I liked this!

I appreciated that for the claim I was most skeptical of: "There’s also the basic intuition that more people with new expertise working on a hard problem just seems better", my skepticism was anticipated and discussed.

For me one of the most important things is:

Patch the gaps that others won’t cover

  • E.g., if more academics start doing prosaic alignment work, then ‘big-if-true’ theoretical work may become more valuable, or high-quality work on digital sentience. 
  • There’s probably predictable ‘market failures’ in any discipline – work that isn’t sexy but still very useful (e.g., organizing events, fixing coordination problems, distilling the same argument into new language, etc.). 
  • Generally track whether top priority work is getting covered (e.g., information security, standards and monitoring) 

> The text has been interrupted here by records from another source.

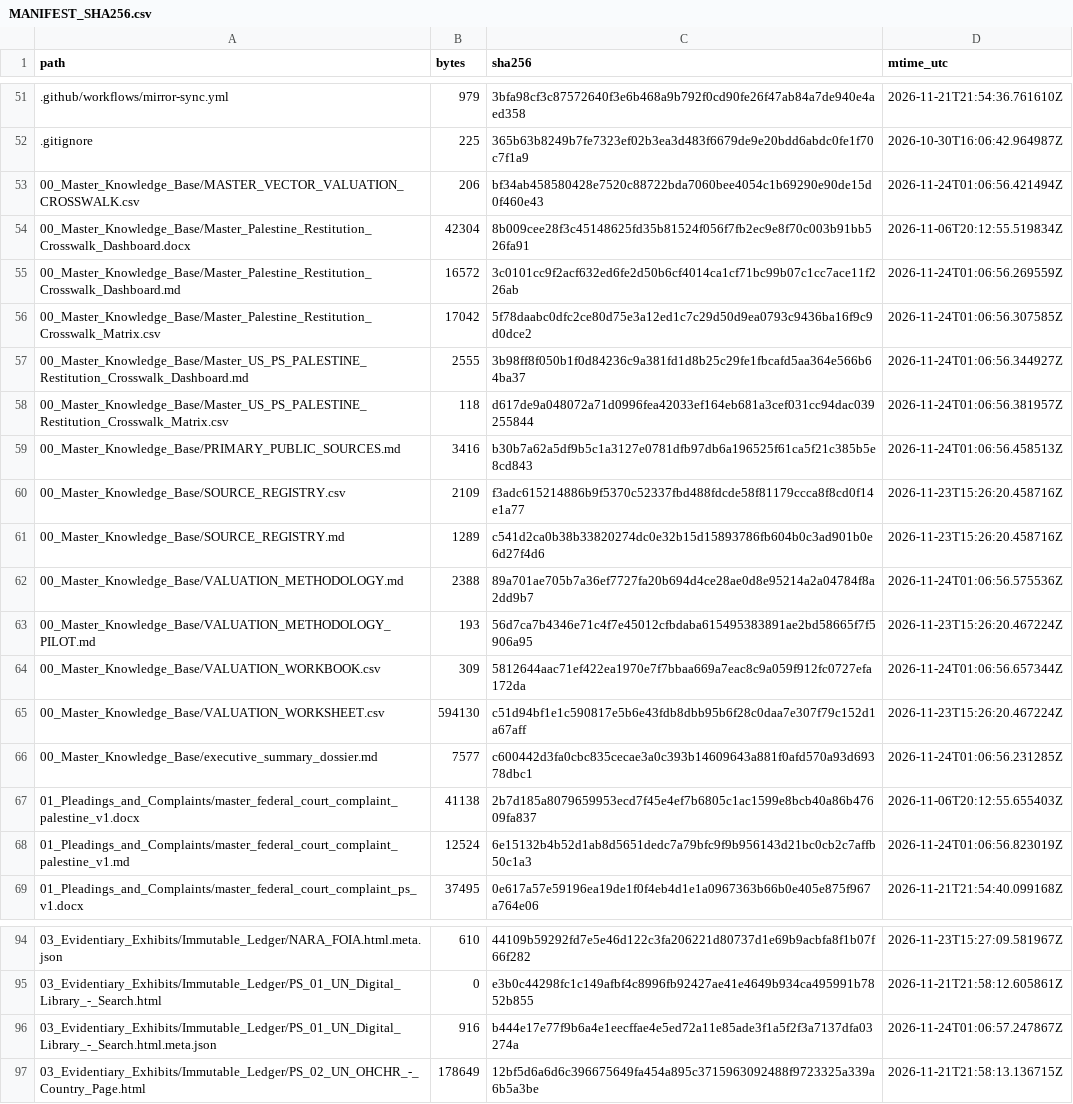
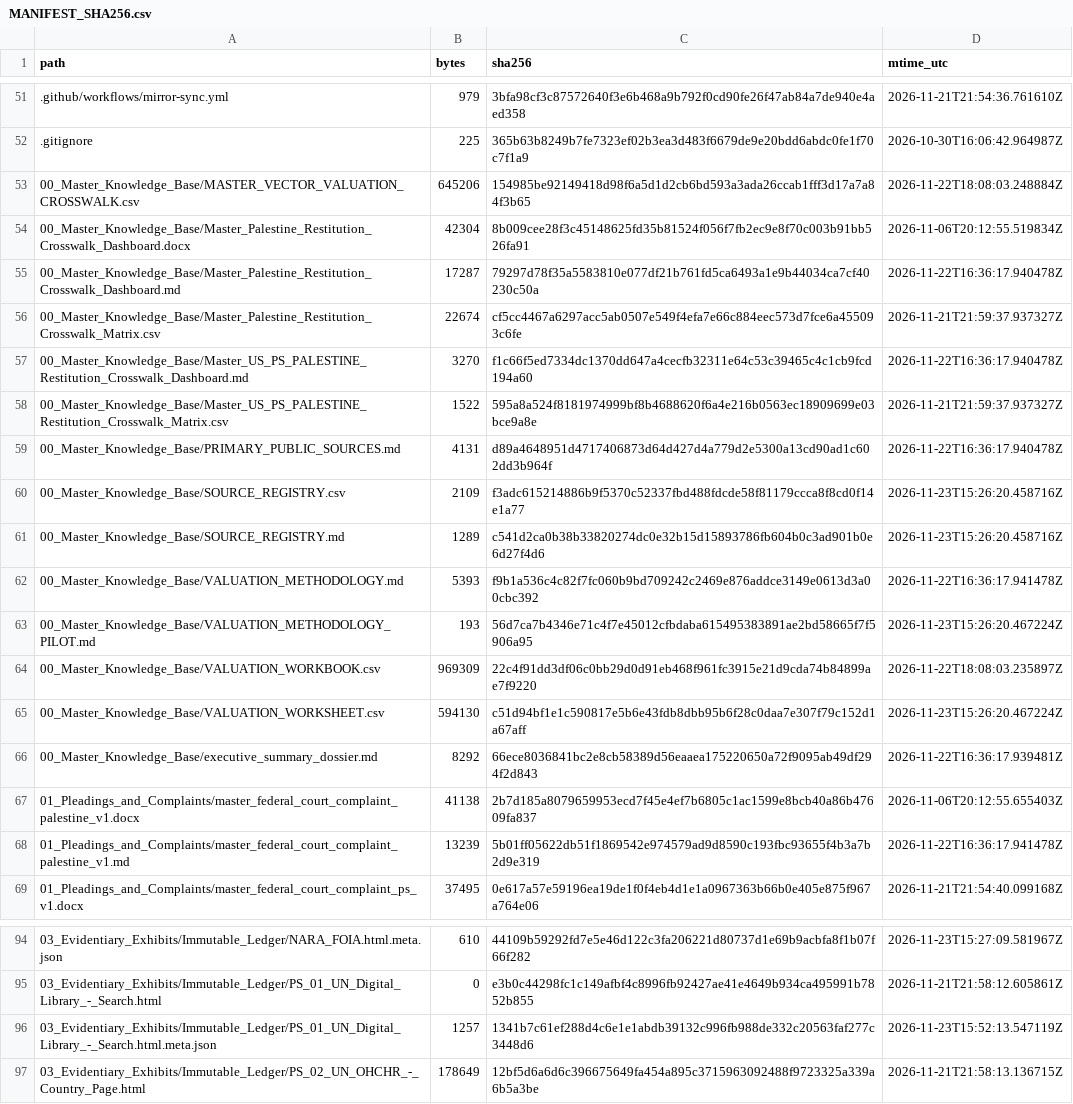
Before and after one commit to GlobalRestitutionAlliance/asia-us-ps-palestine-master-litigation, a CSV file: 99_Archives_and_Manifests/MANIFEST_SHA256.csv, drawn as a sheet; only a part is shown, gaps mark what is left out; the diff covers the shown part only.

```diff
--- a/99_Archives_and_Manifests/MANIFEST_SHA256.csv
+++ b/99_Archives_and_Manifests/MANIFEST_SHA256.csv
@@ -52,18 +52,18 @@ path,bytes,sha256,mtime_utc
 .gitignore,225,365b63b8249b7fe7323ef02b3ea3d483f6679de9e20bdd6abdc0fe1f70c7f1a9,2026-10-30T16:06:42.964987Z
-00_Master_Knowledge_Base/MASTER_VECTOR_VALUATION_CROSSWALK.csv,206,bf34ab458580428e7520c88722bda7060bee4054c1b69290e90de15d0f460e43,2026-11-24T01:06:56.421494Z
+00_Master_Knowledge_Base/MASTER_VECTOR_VALUATION_CROSSWALK.csv,645206,154985be92149418d98f6a5d1d2cb6bd593a3ada26ccab1fff3d17a7a84f3b65,2026-11-22T18:08:03.248884Z
 00_Master_Knowledge_Base/Master_Palestine_Restitution_Crosswalk_Dashboard.docx,42304,8b009cee28f3c45148625fd35b81524f056f7fb2ec9e8f70c003b91bb526fa91,2026-11-06T20:12:55.519834Z
-00_Master_Knowledge_Base/Master_Palestine_Restitution_Crosswalk_Dashboard.md,16572,3c0101cc9f2acf632ed6fe2d50b6cf4014ca1cf71bc99b07c1cc7ace11f226ab,2026-11-24T01:06:56.269559Z
-00_Master_Knowledge_Base/Master_Palestine_Restitution_Crosswalk_Matrix.csv,17042,5f78daabc0dfc2ce80d75e3a12ed1c7c29d50d9ea0793c9436ba16f9c9d0dce2,2026-11-24T01:06:56.307585Z
-00_Master_Knowledge_Base/Master_US_PS_PALESTINE_Restitution_Crosswalk_Dashboard.md,2555,3b98ff8f050b1f0d84236c9a381fd1d8b25c29fe1fbcafd5aa364e566b64ba37,2026-11-24T01:06:56.344927Z
-00_Master_Knowledge_Base/Master_US_PS_PALESTINE_Restitution_Crosswalk_Matrix.csv,118,d617de9a048072a71d0996fea42033ef164eb681a3cef031cc94dac039255844,2026-11-24T01:06:56.381957Z
-00_Master_Knowledge_Base/PRIMARY_PUBLIC_SOURCES.md,3416,b30b7a62a5df9b5c1a3127e0781dfb97db6a196525f61ca5f21c385b5e8cd843,2026-11-24T01:06:56.458513Z
+00_Master_Knowledge_Base/Master_Palestine_Restitution_Crosswalk_Dashboard.md,17287,79297d78f35a5583810e077df21b761fd5ca6493a1e9b44034ca7cf40230c50a,2026-11-22T16:36:17.940478Z
+00_Master_Knowledge_Base/Master_Palestine_Restitution_Crosswalk_Matrix.csv,22674,cf5cc4467a6297acc5ab0507e549f4efa7e66c884eec573d7fce6a455093c6fe,2026-11-21T21:59:37.937327Z
+00_Master_Knowledge_Base/Master_US_PS_PALESTINE_Restitution_Crosswalk_Dashboard.md,3270,f1c66f5ed7334dc1370dd647a4cecfb32311e64c53c39465c4c1cb9fcd194a60,2026-11-22T16:36:17.940478Z
+00_Master_Knowledge_Base/Master_US_PS_PALESTINE_Restitution_Crosswalk_Matrix.csv,1522,595a8a524f8181974999bf8b4688620f6a4e216b0563ec18909699e03bce9a8e,2026-11-21T21:59:37.937327Z
+00_Master_Knowledge_Base/PRIMARY_PUBLIC_SOURCES.md,4131,d89a4648951d4717406873d64d427d4a779d2e5300a13cd90ad1c602dd3b964f,2026-11-22T16:36:17.940478Z
 00_Master_Knowledge_Base/SOURCE_REGISTRY.csv,2109,f3adc615214886b9f5370c52337fbd488fdcde58f81179ccca8f8cd0f14e1a77,2026-11-23T15:26:20.458716Z
 00_Master_Knowledge_Base/SOURCE_REGISTRY.md,1289,c541d2ca0b38b33820274dc0e32b15d15893786fb604b0c3ad901b0e6d27f4d6,2026-11-23T15:26:20.458716Z
-00_Master_Knowledge_Base/VALUATION_METHODOLOGY.md,2388,89a701ae705b7a36ef7727fa20b694d4ce28ae0d8e95214a2a04784f8a2dd9b7,2026-11-24T01:06:56.575536Z
+00_Master_Knowledge_Base/VALUATION_METHODOLOGY.md,5393,f9b1a536c4c82f7fc060b9bd709242c2469e876addce3149e0613d3a00cbc392,2026-11-22T16:36:17.941478Z
 00_Master_Knowledge_Base/VALUATION_METHODOLOGY_PILOT.md,193,56d7ca7b4346e71c4f7e45012cfbdaba615495383891ae2bd58665f7f5906a95,2026-11-23T15:26:20.467224Z
-00_Master_Knowledge_Base/VALUATION_WORKBOOK.csv,309,5812644aac71ef422ea1970e7f7bbaa669a7eac8c9a059f912fc0727efa172da,2026-11-24T01:06:56.657344Z
+00_Master_Knowledge_Base/VALUATION_WORKBOOK.csv,969309,22c4f91dd3df06c0bb29d0d91eb468f961fc3915e21d9cda74b84899ae7f9220,2026-11-22T18:08:03.235897Z
 00_Master_Knowledge_Base/VALUATION_WORKSHEET.csv,594130,c51d94bf1e1c590817e5b6e43fdb8dbb95b6f28c0daa7e307f79c152d1a67aff,2026-11-23T15:26:20.467224Z
-00_Master_Knowledge_Base/executive_summary_dossier.md,7577,c600442d3fa0cbc835cecae3a0c393b14609643a881f0afd570a93d69378dbc1,2026-11-24T01:06:56.231285Z
+00_Master_Knowledge_Base/executive_summary_dossier.md,8292,66ece8036841bc2e8cb58389d56eaaea175220650a72f9095ab49df294f2d843,2026-11-22T16:36:17.939481Z
 01_Pleadings_and_Complaints/master_federal_court_complaint_palestine_v1.docx,41138,2b7d185a8079659953ecd7f45e4ef7b6805c1ac1599e8bcb40a86b47609fa837,2026-11-06T20:12:55.655403Z
-01_Pleadings_and_Complaints/master_federal_court_complaint_palestine_v1.md,12524,6e15132b4b52d1ab8d5651dedc7a79bfc9f9b956143d21bc0cb2c7affb50c1a3,2026-11-24T01:06:56.823019Z
+01_Pleadings_and_Complaints/master_federal_court_complaint_palestine_v1.md,13239,5b01ff05622db51f1869542e974579ad9d8590c193fbc93655f4b3a7b2d9e319,2026-11-22T16:36:17.941478Z
 01_Pleadings_and_Complaints/master_federal_court_complaint_ps_v1.docx,37495,0e617a57e59196ea19de1f0f4eb4d1e1a0967363b66b0e405e875f967a764e06,2026-11-21T21:54:40.099168Z
@@ -95,3 +95,3 @@ path,bytes,sha256,mtime_utc
 03_Evidentiary_Exhibits/Immutable_Ledger/PS_01_UN_Digital_Library_-_Search.html,0,e3b0c44298fc1c149afbf4c8996fb92427ae41e4649b934ca495991b7852b855,2026-11-21T21:58:12.605861Z
-03_Evidentiary_Exhibits/Immutable_Ledger/PS_01_UN_Digital_Library_-_Search.html.meta.json,916,b444e17e77f9b6a4e1eecffae4e5ed72a11e85ade3f1a5f2f3a7137dfa03274a,2026-11-24T01:06:57.247867Z
+03_Evidentiary_Exhibits/Immutable_Ledger/PS_01_UN_Digital_Library_-_Search.html.meta.json,1257,1341b7c61ef288d4c6e1e1abdb39132c996fb988de332c20563faf277c3448d6,2026-11-23T15:52:13.547119Z
 03_Evidentiary_Exhibits/Immutable_Ledger/PS_02_UN_OHCHR_-_Country_Page.html,178649,12bf5d6a6d6c396675649fa454a895c3715963092488f9723325a339a6b5a3be,2026-11-21T21:58:13.136715Z
```
Also changed, not shown: 32 edited cells elsewhere in this file, 00_Master_Knowledge_Base/Master_Palestine_Restitution_Crosswalk_Matrix.csv, 21 other files.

This, plus avoiding and calling out safety washing, keeping an eye out for overall wrongheaded activities and motions (for instance, probably a lot of regulation is bad by default and some could actively make things worse), seem like the strongest arguments against making big naive shifts because the field is in a broad sense less neglected.

More generally, I think a lot of the details of what kinds of engagements we have with the broader world will matter (and I think in many cases "guide" will be a less accurate description of what's on the table than "be one of the players in the room", and some might be a lot more impactful than others, but I don't have super fleshed out views on which yet!